Advice is a common but potentially problematic way to respond to someone who is distressed. Politeness theory (Brown & Levinson, 1987) suggests advice threatens a hearer's face and predicts that the speaker-hearer relationship and the use of politeness strategies can mitigate face threat and enhance the effectiveness of advice messages. Students (N = 384) read 1 of 16 hypothetical situations that varied in speaker power and closeness of the speaker-hearer relationship. Students then read 1 of 48 advice messages representing different politeness strategies and rated the message for regard shown for face and for effectiveness. Perceived regard for face predicted evaluations of message effectiveness. However, neither speaker-hearer relationship nor politeness strategies was consistently associated with perceived threat to face or perceived advice effectiveness. We suggest revisions to politeness theory and additional factors that may affect judgments of face sensitivity and advice effectiveness.

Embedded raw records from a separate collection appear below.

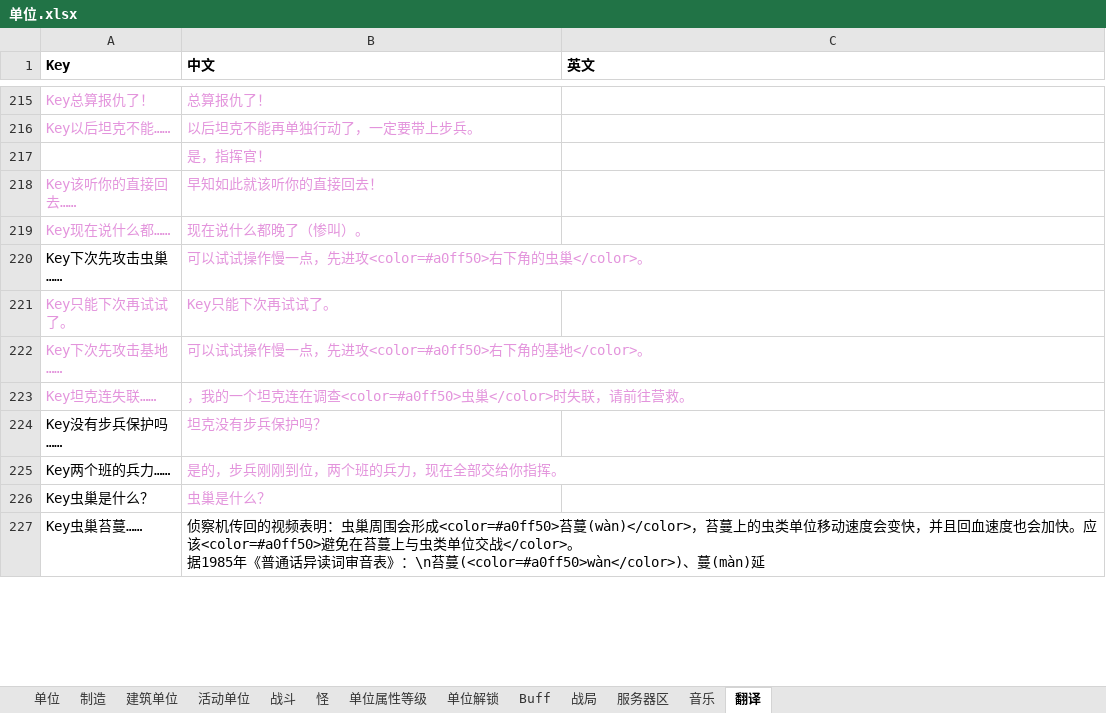
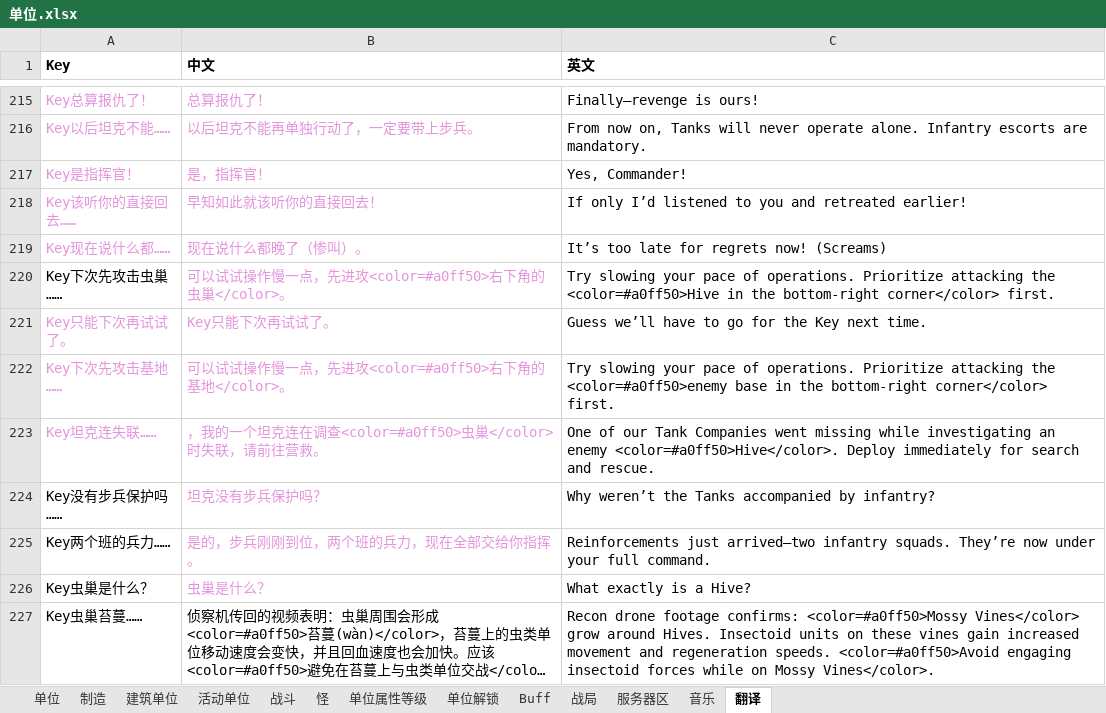
Before and after one commit to 544898458/Iocp20Coroutine, an Excel workbook: Iocp20Coroutine/表/单位.xlsx, sheet 翻译, drawn as a sheet; only a part is shown, gaps mark what is left out; long unchanged cells end in …; values as stored, in another font and other column widths than the file's, no borders; removed rows and columns are numbered as before the commit, all else as after; the diff covers the shown part only; the diff names each change by its address in the sheet, - before the commit and + after, or states it on an @@ line.

```diff
--- a/Iocp20Coroutine/表/单位.xlsx (sheet 翻译)
+++ b/Iocp20Coroutine/表/单位.xlsx (sheet 翻译)
-C215 (英文): (empty)
+C215 (英文): Finally—revenge is ours!
-C216 (英文): (empty)
+C216 (英文): From now on, Tanks will never operate alone. Infantry escorts are mandatory.
-row 217:  | 是，指挥官！
+row 217: Key是指挥官！ | 是，指挥官！ | Yes, Commander!
-C218 (英文): (empty)
+C218 (英文): If only I’d listened to you and retreated earlier!
-C219 (英文): (empty)
+C219 (英文): It’s too late for regrets now! (Screams)
-C220 (英文): (empty)
+C220 (英文): Try slowing your pace of operations. Prioritize attacking the <color=#a0ff50>Hive in the bottom-right corner</color> first.
-C221 (英文): (empty)
+C221 (英文): Guess we’ll have to go for the Key next time.
-C222 (英文): (empty)
+C222 (英文): Try slowing your pace of operations. Prioritize attacking the <color=#a0ff50>enemy base in the bottom-right corner</color> first.
-C223 (英文): (empty)
+C223 (英文): One of our Tank Companies went missing while investigating an enemy <color=#a0ff50>Hive</color>. Deploy immediately for search and rescue.
-C224 (英文): (empty)
+C224 (英文): Why weren’t the Tanks accompanied by infantry?
-C225 (英文): (empty)
+C225 (英文): Reinforcements just arrived—two infantry squads. They’re now under your full command.
-C226 (英文): (empty)
+C226 (英文): What exactly is a Hive?
-C227 (英文): (empty)
+C227 (英文): Recon drone footage confirms: <color=#a0ff50>Mossy Vines</color> grow around Hives. Insectoid units on these vines gain increased movement and regeneration speeds. <color=#a0ff50>Avoid engaging insectoid forces while on Mossy Vines</color>.
```
Also changed, not shown: 49 added rows, 1 removed row, 76 edited cells and cell formats elsewhere in this sheet, 2 other files.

|Original language||English (US)|
|Number of pages||30|
|Journal||Human Communication Research|
|State||Published - Apr 2000|
All Science Journal Classification (ASJC) codes
- Developmental and Educational Psychology
- Linguistics and Language